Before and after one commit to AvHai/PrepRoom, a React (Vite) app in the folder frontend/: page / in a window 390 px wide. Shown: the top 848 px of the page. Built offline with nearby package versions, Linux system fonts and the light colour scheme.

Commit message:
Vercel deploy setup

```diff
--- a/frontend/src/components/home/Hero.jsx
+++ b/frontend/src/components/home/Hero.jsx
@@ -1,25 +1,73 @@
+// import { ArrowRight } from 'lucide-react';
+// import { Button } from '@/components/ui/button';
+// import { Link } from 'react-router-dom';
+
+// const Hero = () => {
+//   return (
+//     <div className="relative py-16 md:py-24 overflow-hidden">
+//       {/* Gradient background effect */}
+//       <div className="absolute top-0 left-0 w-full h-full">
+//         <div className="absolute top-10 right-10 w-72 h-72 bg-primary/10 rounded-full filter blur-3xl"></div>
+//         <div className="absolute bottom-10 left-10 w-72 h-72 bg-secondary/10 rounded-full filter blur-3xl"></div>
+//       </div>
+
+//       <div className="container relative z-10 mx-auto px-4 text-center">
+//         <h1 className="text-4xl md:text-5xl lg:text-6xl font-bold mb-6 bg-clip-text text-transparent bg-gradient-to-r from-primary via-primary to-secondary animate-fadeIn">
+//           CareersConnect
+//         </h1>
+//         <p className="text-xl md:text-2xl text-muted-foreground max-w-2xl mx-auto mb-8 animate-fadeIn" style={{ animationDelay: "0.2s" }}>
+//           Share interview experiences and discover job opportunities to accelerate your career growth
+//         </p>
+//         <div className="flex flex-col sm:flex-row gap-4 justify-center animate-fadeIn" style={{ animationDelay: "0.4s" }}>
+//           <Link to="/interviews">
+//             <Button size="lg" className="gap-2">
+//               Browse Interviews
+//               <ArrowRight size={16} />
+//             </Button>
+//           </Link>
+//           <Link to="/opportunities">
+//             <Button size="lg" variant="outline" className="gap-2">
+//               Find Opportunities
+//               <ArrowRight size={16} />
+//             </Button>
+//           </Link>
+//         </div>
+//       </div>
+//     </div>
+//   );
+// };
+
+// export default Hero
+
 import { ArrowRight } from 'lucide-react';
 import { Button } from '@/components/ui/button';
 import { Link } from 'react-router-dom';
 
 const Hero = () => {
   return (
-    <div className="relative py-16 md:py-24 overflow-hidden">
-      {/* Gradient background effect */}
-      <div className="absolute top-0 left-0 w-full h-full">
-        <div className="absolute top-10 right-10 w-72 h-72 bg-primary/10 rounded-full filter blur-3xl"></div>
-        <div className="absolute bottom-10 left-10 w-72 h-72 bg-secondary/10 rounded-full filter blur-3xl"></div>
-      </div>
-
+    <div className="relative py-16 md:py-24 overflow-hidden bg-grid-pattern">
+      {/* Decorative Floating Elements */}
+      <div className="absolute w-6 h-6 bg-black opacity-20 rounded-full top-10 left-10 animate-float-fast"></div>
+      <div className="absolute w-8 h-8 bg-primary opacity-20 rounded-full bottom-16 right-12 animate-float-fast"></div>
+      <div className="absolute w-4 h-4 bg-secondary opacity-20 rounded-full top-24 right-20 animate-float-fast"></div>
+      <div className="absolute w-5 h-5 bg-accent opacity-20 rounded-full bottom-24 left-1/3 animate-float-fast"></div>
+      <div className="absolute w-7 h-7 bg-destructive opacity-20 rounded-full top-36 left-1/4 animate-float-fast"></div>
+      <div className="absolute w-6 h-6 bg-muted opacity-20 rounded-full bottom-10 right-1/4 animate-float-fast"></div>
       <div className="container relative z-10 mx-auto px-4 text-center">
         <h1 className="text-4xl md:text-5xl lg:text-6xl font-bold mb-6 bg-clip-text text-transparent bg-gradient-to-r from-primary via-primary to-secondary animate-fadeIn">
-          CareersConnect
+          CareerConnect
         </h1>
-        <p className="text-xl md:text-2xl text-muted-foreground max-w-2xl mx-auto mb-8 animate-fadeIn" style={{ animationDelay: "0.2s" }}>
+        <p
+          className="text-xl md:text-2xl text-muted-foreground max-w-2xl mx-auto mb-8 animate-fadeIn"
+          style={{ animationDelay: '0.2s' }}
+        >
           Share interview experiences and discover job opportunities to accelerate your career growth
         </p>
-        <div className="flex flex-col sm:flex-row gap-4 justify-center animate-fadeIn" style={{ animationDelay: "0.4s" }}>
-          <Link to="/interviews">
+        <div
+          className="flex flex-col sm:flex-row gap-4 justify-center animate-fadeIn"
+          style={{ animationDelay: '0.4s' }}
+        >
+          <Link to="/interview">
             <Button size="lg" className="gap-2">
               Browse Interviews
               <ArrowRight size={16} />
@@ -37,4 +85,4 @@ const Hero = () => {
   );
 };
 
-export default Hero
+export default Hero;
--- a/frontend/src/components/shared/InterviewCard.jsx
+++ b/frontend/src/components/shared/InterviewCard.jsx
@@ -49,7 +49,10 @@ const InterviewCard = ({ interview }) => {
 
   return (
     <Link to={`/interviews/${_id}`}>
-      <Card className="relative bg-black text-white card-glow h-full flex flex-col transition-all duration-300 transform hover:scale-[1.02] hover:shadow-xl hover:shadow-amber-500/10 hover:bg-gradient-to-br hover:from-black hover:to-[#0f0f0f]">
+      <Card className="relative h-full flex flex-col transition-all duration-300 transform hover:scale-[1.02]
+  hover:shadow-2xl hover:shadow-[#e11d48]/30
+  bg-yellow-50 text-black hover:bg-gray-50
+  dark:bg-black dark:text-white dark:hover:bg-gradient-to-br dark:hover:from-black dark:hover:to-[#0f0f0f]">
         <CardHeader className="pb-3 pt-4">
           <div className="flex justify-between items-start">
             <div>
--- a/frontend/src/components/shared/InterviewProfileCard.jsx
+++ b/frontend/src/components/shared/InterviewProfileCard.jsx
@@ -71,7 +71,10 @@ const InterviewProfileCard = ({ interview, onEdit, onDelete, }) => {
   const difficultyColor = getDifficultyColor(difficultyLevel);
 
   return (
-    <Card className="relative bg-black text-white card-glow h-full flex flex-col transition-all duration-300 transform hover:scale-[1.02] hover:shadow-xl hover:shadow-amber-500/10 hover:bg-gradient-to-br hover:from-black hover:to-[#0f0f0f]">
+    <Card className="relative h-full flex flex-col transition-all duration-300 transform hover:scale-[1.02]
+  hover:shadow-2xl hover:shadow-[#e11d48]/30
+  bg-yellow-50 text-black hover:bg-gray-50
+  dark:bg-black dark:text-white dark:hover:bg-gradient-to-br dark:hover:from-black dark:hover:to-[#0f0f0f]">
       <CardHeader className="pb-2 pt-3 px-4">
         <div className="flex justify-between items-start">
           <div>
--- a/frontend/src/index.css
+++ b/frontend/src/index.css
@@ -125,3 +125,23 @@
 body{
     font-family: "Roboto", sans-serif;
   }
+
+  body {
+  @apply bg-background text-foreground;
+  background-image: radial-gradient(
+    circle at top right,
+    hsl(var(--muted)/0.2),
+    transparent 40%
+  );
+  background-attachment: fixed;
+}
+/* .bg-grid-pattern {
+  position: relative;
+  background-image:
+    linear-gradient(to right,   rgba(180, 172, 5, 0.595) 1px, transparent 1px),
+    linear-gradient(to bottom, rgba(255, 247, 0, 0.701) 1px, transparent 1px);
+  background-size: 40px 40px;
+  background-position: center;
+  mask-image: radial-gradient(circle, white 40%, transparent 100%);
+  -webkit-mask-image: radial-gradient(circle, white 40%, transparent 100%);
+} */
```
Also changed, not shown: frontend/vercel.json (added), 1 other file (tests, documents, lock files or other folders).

· · ·

- **TASK GOAL**
All the material, top to bottom: write it out again precisely.

- **OUTPUT OF THE EXERCISE**
Before and after one commit to AvHai/PrepRoom, a React (Vite) app in the folder frontend/: page / in a window 390 px wide. Shown: the top 848 px of the page. Built offline with nearby package versions, Linux system fonts and the light colour scheme.

Commit message:
Vercel deploy setup

```diff
--- a/frontend/src/components/home/Hero.jsx
+++ b/frontend/src/components/home/Hero.jsx
@@ -1,25 +1,73 @@
+// import { ArrowRight } from 'lucide-react';
+// import { Button } from '@/components/ui/button';
+// import { Link } from 'react-router-dom';
+
+// const Hero = () => {
+//   return (
+//     <div className="relative py-16 md:py-24 overflow-hidden">
+//       {/* Gradient background effect */}
+//       <div className="absolute top-0 left-0 w-full h-full">
+//         <div className="absolute top-10 right-10 w-72 h-72 bg-primary/10 rounded-full filter blur-3xl"></div>
+//         <div className="absolute bottom-10 left-10 w-72 h-72 bg-secondary/10 rounded-full filter blur-3xl"></div>
+//       </div>
+
+//       <div className="container relative z-10 mx-auto px-4 text-center">
+//         <h1 className="text-4xl md:text-5xl lg:text-6xl font-bold mb-6 bg-clip-text text-transparent bg-gradient-to-r from-primary via-primary to-secondary animate-fadeIn">
+//           CareersConnect
+//         </h1>
+//         <p className="text-xl md:text-2xl text-muted-foreground max-w-2xl mx-auto mb-8 animate-fadeIn" style={{ animationDelay: "0.2s" }}>
+//           Share interview experiences and discover job opportunities to accelerate your career growth
+//         </p>
+//         <div className="flex flex-col sm:flex-row gap-4 justify-center animate-fadeIn" style={{ animationDelay: "0.4s" }}>
+//           <Link to="/interviews">
+//             <Button size="lg" className="gap-2">
+//               Browse Interviews
+//               <ArrowRight size={16} />
+//             </Button>
+//           </Link>
+//           <Link to="/opportunities">
+//             <Button size="lg" variant="outline" className="gap-2">
+//               Find Opportunities
+//               <ArrowRight size={16} />
+//             </Button>
+//           </Link>
+//         </div>
+//       </div>
+//     </div>
+//   );
+// };
+
+// export default Hero
+
 import { ArrowRight } from 'lucide-react';
 import { Button } from '@/components/ui/button';
 import { Link } from 'react-router-dom';
 
 const Hero = () => {
   return (
-    <div className="relative py-16 md:py-24 overflow-hidden">
-      {/* Gradient background effect */}
-      <div className="absolute top-0 left-0 w-full h-full">
-        <div className="absolute top-10 right-10 w-72 h-72 bg-primary/10 rounded-full filter blur-3xl"></div>
-        <div className="absolute bottom-10 left-10 w-72 h-72 bg-secondary/10 rounded-full filter blur-3xl"></div>
-      </div>
-
+    <div className="relative py-16 md:py-24 overflow-hidden bg-grid-pattern">
+      {/* Decorative Floating Elements */}
+      <div className="absolute w-6 h-6 bg-black opacity-20 rounded-full top-10 left-10 animate-float-fast"></div>
+      <div className="absolute w-8 h-8 bg-primary opacity-20 rounded-full bottom-16 right-12 animate-float-fast"></div>
+      <div className="absolute w-4 h-4 bg-secondary opacity-20 rounded-full top-24 right-20 animate-float-fast"></div>
+      <div className="absolute w-5 h-5 bg-accent opacity-20 rounded-full bottom-24 left-1/3 animate-float-fast"></div>
+      <div className="absolute w-7 h-7 bg-destructive opacity-20 rounded-full top-36 left-1/4 animate-float-fast"></div>
+      <div className="absolute w-6 h-6 bg-muted opacity-20 rounded-full bottom-10 right-1/4 animate-float-fast"></div>
       <div className="container relative z-10 mx-auto px-4 text-center">
         <h1 className="text-4xl md:text-5xl lg:text-6xl font-bold mb-6 bg-clip-text text-transparent bg-gradient-to-r from-primary via-primary to-secondary animate-fadeIn">
-          CareersConnect
+          CareerConnect
         </h1>
-        <p className="text-xl md:text-2xl text-muted-foreground max-w-2xl mx-auto mb-8 animate-fadeIn" style={{ animationDelay: "0.2s" }}>
+        <p
+          className="text-xl md:text-2xl text-muted-foreground max-w-2xl mx-auto mb-8 animate-fadeIn"
+          style={{ animationDelay: '0.2s' }}
+        >
           Share interview experiences and discover job opportunities to accelerate your career growth
         </p>
-        <div className="flex flex-col sm:flex-row gap-4 justify-center animate-fadeIn" style={{ animationDelay: "0.4s" }}>
-          <Link to="/interviews">
+        <div
+          className="flex flex-col sm:flex-row gap-4 justify-center animate-fadeIn"
+          style={{ animationDelay: '0.4s' }}
+        >
+          <Link to="/interview">
             <Button size="lg" className="gap-2">
               Browse Interviews
               <ArrowRight size={16} />
@@ -37,4 +85,4 @@ const Hero = () => {
   );
 };
 
-export default Hero
+export default Hero;
--- a/frontend/src/components/shared/InterviewCard.jsx
+++ b/frontend/src/components/shared/InterviewCard.jsx
@@ -49,7 +49,10 @@ const InterviewCard = ({ interview }) => {
 
   return (
     <Link to={`/interviews/${_id}`}>
-      <Card className="relative bg-black text-white card-glow h-full flex flex-col transition-all duration-300 transform hover:scale-[1.02] hover:shadow-xl hover:shadow-amber-500/10 hover:bg-gradient-to-br hover:from-black hover:to-[#0f0f0f]">
+      <Card className="relative h-full flex flex-col transition-all duration-300 transform hover:scale-[1.02]
+  hover:shadow-2xl hover:shadow-[#e11d48]/30
+  bg-yellow-50 text-black hover:bg-gray-50
+  dark:bg-black dark:text-white dark:hover:bg-gradient-to-br dark:hover:from-black dark:hover:to-[#0f0f0f]">
         <CardHeader className="pb-3 pt-4">
           <div className="flex justify-between items-start">
             <div>
--- a/frontend/src/components/shared/InterviewProfileCard.jsx
+++ b/frontend/src/components/shared/InterviewProfileCard.jsx
@@ -71,7 +71,10 @@ const InterviewProfileCard = ({ interview, onEdit, onDelete, }) => {
   const difficultyColor = getDifficultyColor(difficultyLevel);
 
   return (
-    <Card className="relative bg-black text-white card-glow h-full flex flex-col transition-all duration-300 transform hover:scale-[1.02] hover:shadow-xl hover:shadow-amber-500/10 hover:bg-gradient-to-br hover:from-black hover:to-[#0f0f0f]">
+    <Card className="relative h-full flex flex-col transition-all duration-300 transform hover:scale-[1.02]
+  hover:shadow-2xl hover:shadow-[#e11d48]/30
+  bg-yellow-50 text-black hover:bg-gray-50
+  dark:bg-black dark:text-white dark:hover:bg-gradient-to-br dark:hover:from-black dark:hover:to-[#0f0f0f]">
       <CardHeader className="pb-2 pt-3 px-4">
         <div className="flex justify-between items-start">
           <div>
--- a/frontend/src/index.css
+++ b/frontend/src/index.css
@@ -125,3 +125,23 @@
 body{
     font-family: "Roboto", sans-serif;
   }
+
+  body {
+  @apply bg-background text-foreground;
+  background-image: radial-gradient(
+    circle at top right,
+    hsl(var(--muted)/0.2),
+    transparent 40%
+  );
+  background-attachment: fixed;
+}
+/* .bg-grid-pattern {
+  position: relative;
+  background-image:
+    linear-gradient(to right,   rgba(180, 172, 5, 0.595) 1px, transparent 1px),
+    linear-gradient(to bottom, rgba(255, 247, 0, 0.701) 1px, transparent 1px);
+  background-size: 40px 40px;
+  background-position: center;
+  mask-image: radial-gradient(circle, white 40%, transparent 100%);
+  -webkit-mask-image: radial-gradient(circle, white 40%, transparent 100%);
+} */
```
Also changed, not shown: frontend/vercel.json (added), 1 other file (tests, documents, lock files or other folders).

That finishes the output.